All lines in the data below carrying the string "diskIO" are to be located and copied.
BEGIN Exercise inputs
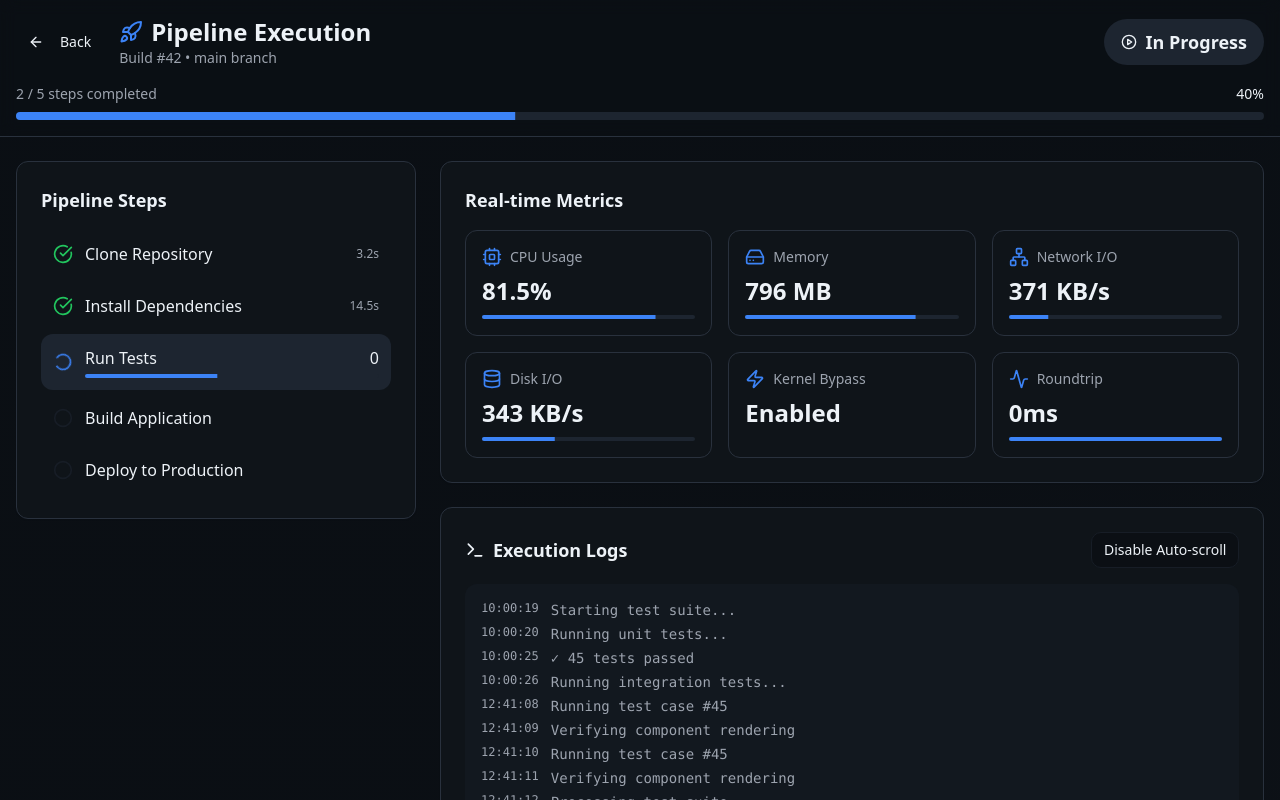
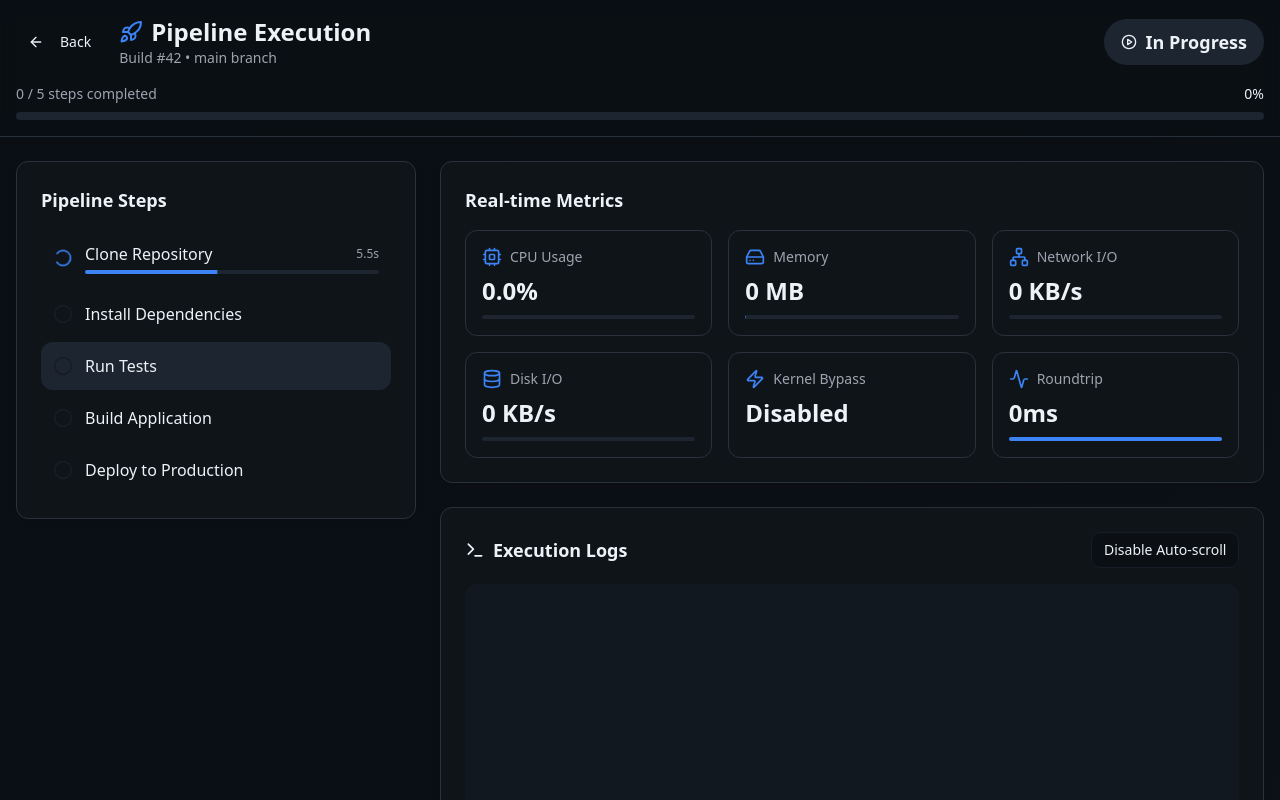
Before and after one commit to RitabrataRoychowdhury/pipeline-deploy-wizard, a React (Vite) app: page /pipelines/1/execution in a window 1280 px wide. Shown: the top 800 px of the page. Built offline with nearby package versions, Linux system fonts and the light colour scheme; sample sign-in values are in the browser's storage.

Commit message:
Refactor PipelineExecution step times

```diff
--- a/src/pages/PipelineExecution.tsx
+++ b/src/pages/PipelineExecution.tsx
@@ -61,14 +61,11 @@ const mockSteps: PipelineStep[] = [
   {
     id: '1',
     name: 'Clone Repository',
-    status: 'success',
-    startTime: '2024-01-15T10:00:00Z',
-    endTime: '2024-01-15T10:00:03Z',
-    duration: 3200,
+    status: 'running',
+    startTime: new Date().toISOString(),
+    duration: 0,
     logs: [
-      { timestamp: '10:00:00', level: 'info', message: 'Initializing git clone...' },
-      { timestamp: '10:00:01', level: 'info', message: 'Cloning from https://github.com/user/repo.git' },
-      { timestamp: '10:00:02', level: 'success', message: 'Repository cloned successfully' },
+      { timestamp: new Date().toTimeString().split(' ')[0], level: 'info', message: 'Initializing git clone...' },
     ],
     metrics: {
       cpuUsage: 15,
@@ -82,43 +79,28 @@ const mockSteps: PipelineStep[] = [
   {
     id: '2',
     name: 'Install Dependencies',
-    status: 'success',
-    startTime: '2024-01-15T10:00:04Z',
-    endTime: '2024-01-15T10:00:18Z',
-    duration: 14500,
-    logs: [
-      { timestamp: '10:00:04', level: 'info', message: 'Running npm install...' },
-      { timestamp: '10:00:05', level: 'info', message: 'Fetching packages from registry' },
-      { timestamp: '10:00:12', level: 'warning', message: '2 packages have security vulnerabilities' },
-      { timestamp: '10:00:18', level: 'success', message: 'Dependencies installed successfully' },
-    ],
+    status: 'pending',
+    logs: [],
     metrics: {
-      cpuUsage: 45,
-      memoryUsage: 512,
-      networkIO: 2048,
-      diskIO: 1024,
-      kernelBypass: true,
-      deploymentRoundtrip: 120,
+      cpuUsage: 0,
+      memoryUsage: 0,
+      networkIO: 0,
+      diskIO: 0,
+      kernelBypass: false,
+      deploymentRoundtrip: 0,
     },
   },
   {
     id: '3',
     name: 'Run Tests',
-    status: 'running',
-    startTime: '2024-01-15T10:00:19Z',
-    duration: 0,
-    logs: [
-      { timestamp: '10:00:19', level: 'info', message: 'Starting test suite...' },
-      { timestamp: '10:00:20', level: 'info', message: 'Running unit tests...' },
-      { timestamp: '10:00:25', level: 'info', message: '✓ 45 tests passed' },
-      { timestamp: '10:00:26', level: 'info', message: 'Running integration tests...' },
-    ],
+    status: 'pending',
+    logs: [],
     metrics: {
-      cpuUsage: 78,
-      memoryUsage: 768,
-      networkIO: 128,
-      diskIO: 256,
-      kernelBypass: true,
+      cpuUsage: 0,
+      memoryUsage: 0,
+      networkIO: 0,
+      diskIO: 0,
+      kernelBypass: false,
       deploymentRoundtrip: 0,
     },
   },
@@ -160,34 +142,74 @@ export const PipelineExecution: React.FC = () => {
   const [autoScroll, setAutoScroll] = useState(true);
   const logScrollRef = React.useRef<HTMLDivElement>(null);
 
-  // Simulate real-time updates
+  // Step durations in seconds (total ~5 minutes)
+  const stepDurations = [10, 40, 80, 100, 70]; // Total: 300 seconds (5 minutes)
+  const [startTime] = useState(Date.now());
+
+  // Simulate real-time updates and step progression
   useEffect(() => {
     const interval = setInterval(() => {
       setSteps((prev) => {
         const updated = [...prev];
-        const runningStep = updated.find((s) => s.status === 'running');
+        const elapsed = (Date.now() - startTime) / 1000; // seconds elapsed
 
-        if (runningStep) {
-          // Add new log entries
-          runningStep.logs.push({
-            timestamp: new Date().toTimeString().split(' ')[0],
-            level: Math.random() > 0.9 ? 'warning' : 'info',
-            message: getRandomLogMessage(),
-          });
+        let cumulativeTime = 0;
+        updated.forEach((step, index) => {
+          const stepDuration = stepDurations[index];
+          const stepStartTime = cumulativeTime;
+          const stepEndTime = cumulativeTime + stepDuration;
 
-          // Update metrics
-          runningStep.metrics.cpuUsage = Math.min(100, runningStep.metrics.cpuUsage + Math.random() * 10 - 5);
-          runningStep.metrics.memoryUsage += Math.random() * 32 - 16;
-          runningStep.metrics.networkIO += Math.random() * 100;
-          runningStep.metrics.diskIO += Math.random() * 50;
-        }
+          if (elapsed < stepStartTime) {
+            // Step hasn't started yet
+            step.status = 'pending';
+          } else if (elapsed >= stepStartTime && elapsed < stepEndTime) {
+            // Step is running
+            step.status = 'running';
+            if (!step.startTime) {
+              step.startTime = new Date(startTime + stepStartTime * 1000).toISOString();
+            }
+            step.duration = (elapsed - stepStartTime) * 1000;
+
+            // Add log entries periodically
+            if (step.logs.length < (elapsed - stepStartTime) / 2) {
+              step.logs.push({
+                timestamp: new Date().toTimeString().split(' ')[0],
+                level: Math.random() > 0.9 ? 'warning' : Math.random() > 0.95 ? 'success' : 'info',
+                message: getRandomLogMessage(step.name),
+              });
+            }
+
+            // Update metrics
+            const progress = (elapsed - stepStartTime) / stepDuration;
+            step.metrics.cpuUsage = 20 + Math.sin(progress * Math.PI) * 50 + Math.random() * 10;
+            step.metrics.memoryUsage = 256 + progress * 512 + Math.random() * 50;
+            step.metrics.networkIO = Math.random() * 200;
+            step.metrics.diskIO = Math.random() * 100;
+            step.metrics.kernelBypass = true;
+            step.metrics.deploymentRoundtrip = 10 + Math.random() * 40;
+          } else {
+            // Step completed
+            step.status = 'success';
+            if (!step.endTime) {
+              step.endTime = new Date(startTime + stepEndTime * 1000).toISOString();
+              step.duration = stepDuration * 1000;
+              step.logs.push({
+                timestamp: new Date().toTimeString().split(' ')[0],
+                level: 'success',
+                message: `${step.name} completed successfully!`,
+              });
+            }
+          }
+
+          cumulativeTime += stepDuration;
+        });
 
         return updated;
       });
-    }, 1000);
+    }, 500); // Update every 500ms for smoother progress
 
     return () => clearInterval(interval);
-  }, []);
+  }, [startTime]);
 
   // Auto-scroll logs
   useEffect(() => {
@@ -448,17 +470,48 @@ const HealthIndicator: React.FC<{
   </div>
 );
 
-function getRandomLogMessage(): string {
-  const messages = [
-    'Processing test suite...',
-    'Running test case #45',
-    'Executing integration tests',
-    'Verifying component rendering',
-    'Testing API endpoints',
-    'Checking authentication flow',
-    'Validating database queries',
-    'Running performance tests',
-  ];
+function getRandomLogMessage(stepName: string): string {
+  const messagesByStep: Record<string, string[]> = {
+    'Clone Repository': [
+      'Cloning from remote repository...',
+      'Fetching branches and tags...',
+      'Checking out main branch...',
+      'Repository cloned successfully',
+    ],
+    'Install Dependencies': [
+      'Resolving package dependencies...',
+      'Downloading packages from registry...',
+      'Installing node modules...',
+      'Building native extensions...',
+      'Cleaning up cache...',
+    ],
+    'Run Tests': [
+      'Starting test suite...',
+      'Running unit tests...',
+      '✓ Authentication tests passed',
+      '✓ API integration tests passed',
+      '✓ Component rendering tests passed',
+      'Running e2e tests...',
+      'All tests completed',
+    ],
+    'Build Application': [
+      'Compiling TypeScript...',
+      'Bundling assets...',
+      'Optimizing images...',
+      'Generating production build...',
+      'Minifying JavaScript...',
+      'Creating source maps...',
+    ],
+    'Deploy to Production': [
+      'Uploading build artifacts...',
+      'Configuring CDN...',
+      'Updating DNS records...',
+      'Running health checks...',
+      'Deployment successful!',
+    ],
+  };
+
+  const messages = messagesByStep[stepName] || ['Processing...'];
   return messages[Math.floor(Math.random() * messages.length)];
 }
 
```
END Exercise inputs
Result of this task
-      diskIO: 1024,
+      diskIO: 0,
-      diskIO: 256,
+      diskIO: 0,
-          runningStep.metrics.diskIO += Math.random() * 50;
+            step.metrics.diskIO = Math.random() * 100;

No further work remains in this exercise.